=== Section Start ===
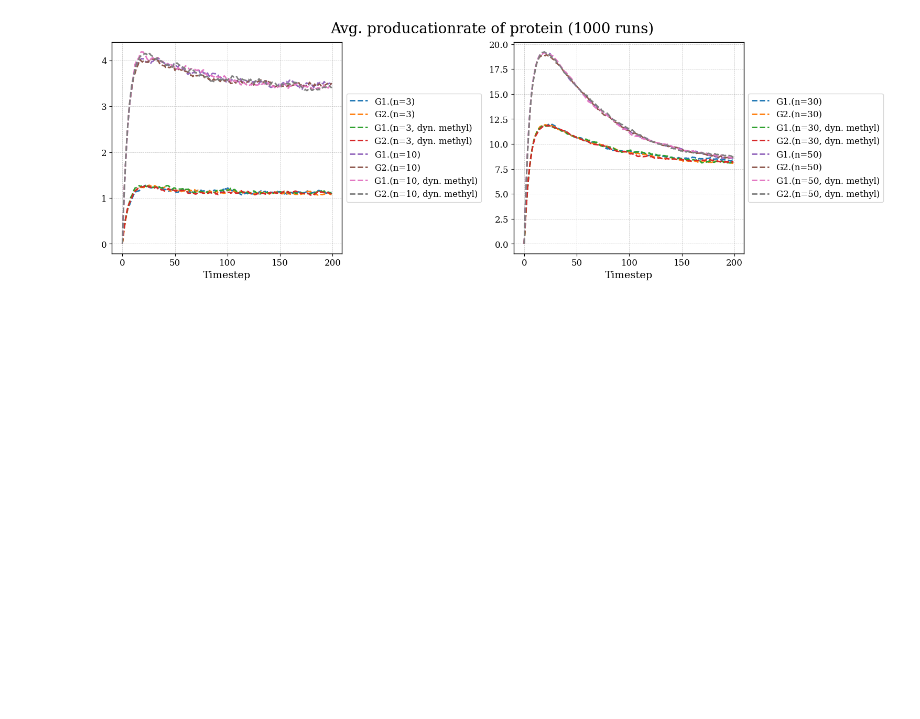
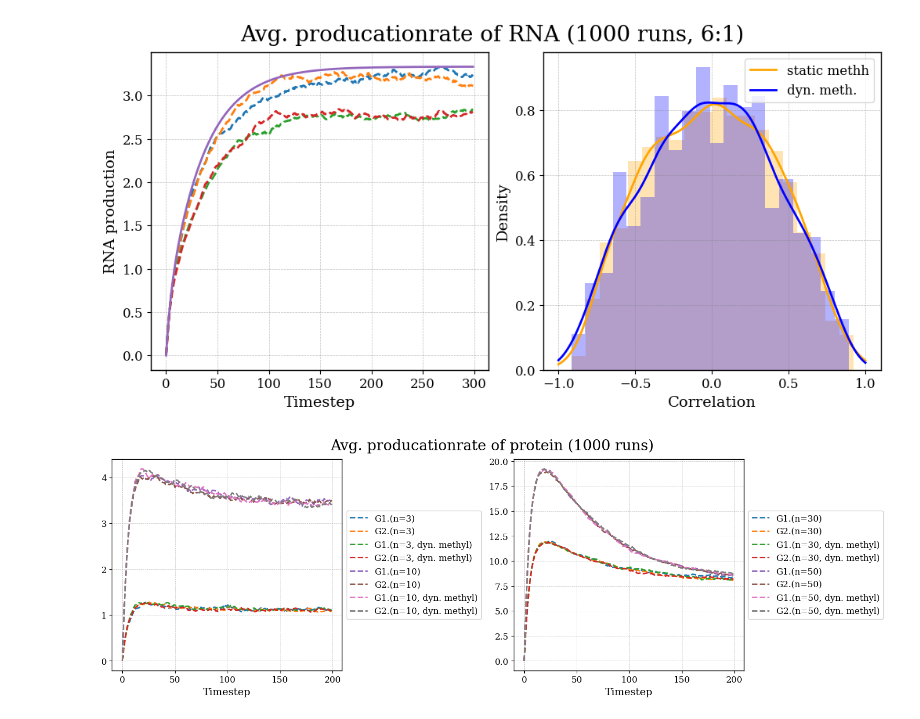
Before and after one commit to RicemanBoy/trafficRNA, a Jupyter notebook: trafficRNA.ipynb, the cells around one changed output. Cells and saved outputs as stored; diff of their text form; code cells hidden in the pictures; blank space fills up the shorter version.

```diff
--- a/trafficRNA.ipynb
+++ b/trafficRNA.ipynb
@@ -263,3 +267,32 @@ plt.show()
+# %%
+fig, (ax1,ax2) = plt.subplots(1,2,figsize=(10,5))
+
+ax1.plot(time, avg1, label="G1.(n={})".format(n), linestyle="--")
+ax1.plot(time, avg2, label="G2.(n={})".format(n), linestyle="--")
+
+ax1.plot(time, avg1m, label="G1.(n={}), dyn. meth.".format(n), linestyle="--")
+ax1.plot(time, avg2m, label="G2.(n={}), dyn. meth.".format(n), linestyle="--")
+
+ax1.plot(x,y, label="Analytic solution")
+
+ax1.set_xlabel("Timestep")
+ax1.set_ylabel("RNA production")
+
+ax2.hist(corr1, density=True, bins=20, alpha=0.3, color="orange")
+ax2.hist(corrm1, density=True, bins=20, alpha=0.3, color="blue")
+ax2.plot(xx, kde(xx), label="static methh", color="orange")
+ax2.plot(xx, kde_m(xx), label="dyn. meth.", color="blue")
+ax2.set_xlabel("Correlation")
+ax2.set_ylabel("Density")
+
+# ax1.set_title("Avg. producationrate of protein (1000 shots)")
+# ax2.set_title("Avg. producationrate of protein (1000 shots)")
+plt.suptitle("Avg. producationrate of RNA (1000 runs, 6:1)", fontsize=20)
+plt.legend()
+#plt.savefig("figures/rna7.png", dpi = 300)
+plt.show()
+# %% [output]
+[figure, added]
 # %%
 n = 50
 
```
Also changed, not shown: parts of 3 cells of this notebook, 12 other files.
=== Section End ===
● Exercise aim
Will you restate every entry word for word and omit the images?

● Written solution
Before and after one commit to RicemanBoy/trafficRNA, a Jupyter notebook: trafficRNA.ipynb, the cells around one changed output. Cells and saved outputs as stored; diff of their text form; code cells hidden in the pictures; blank space fills up the shorter version.

```diff
--- a/trafficRNA.ipynb
+++ b/trafficRNA.ipynb
@@ -263,3 +267,32 @@ plt.show()
+# %%
+fig, (ax1,ax2) = plt.subplots(1,2,figsize=(10,5))
+
+ax1.plot(time, avg1, label="G1.(n={})".format(n), linestyle="--")
+ax1.plot(time, avg2, label="G2.(n={})".format(n), linestyle="--")
+
+ax1.plot(time, avg1m, label="G1.(n={}), dyn. meth.".format(n), linestyle="--")
+ax1.plot(time, avg2m, label="G2.(n={}), dyn. meth.".format(n), linestyle="--")
+
+ax1.plot(x,y, label="Analytic solution")
+
+ax1.set_xlabel("Timestep")
+ax1.set_ylabel("RNA production")
+
+ax2.hist(corr1, density=True, bins=20, alpha=0.3, color="orange")
+ax2.hist(corrm1, density=True, bins=20, alpha=0.3, color="blue")
+ax2.plot(xx, kde(xx), label="static methh", color="orange")
+ax2.plot(xx, kde_m(xx), label="dyn. meth.", color="blue")
+ax2.set_xlabel("Correlation")
+ax2.set_ylabel("Density")
+
+# ax1.set_title("Avg. producationrate of protein (1000 shots)")
+# ax2.set_title("Avg. producationrate of protein (1000 shots)")
+plt.suptitle("Avg. producationrate of RNA (1000 runs, 6:1)", fontsize=20)
+plt.legend()
+#plt.savefig("figures/rna7.png", dpi = 300)
+plt.show()
+# %% [output]
+[figure, added]
 # %%
 n = 50
 
```
Also changed, not shown: parts of 3 cells of this notebook, 12 other files.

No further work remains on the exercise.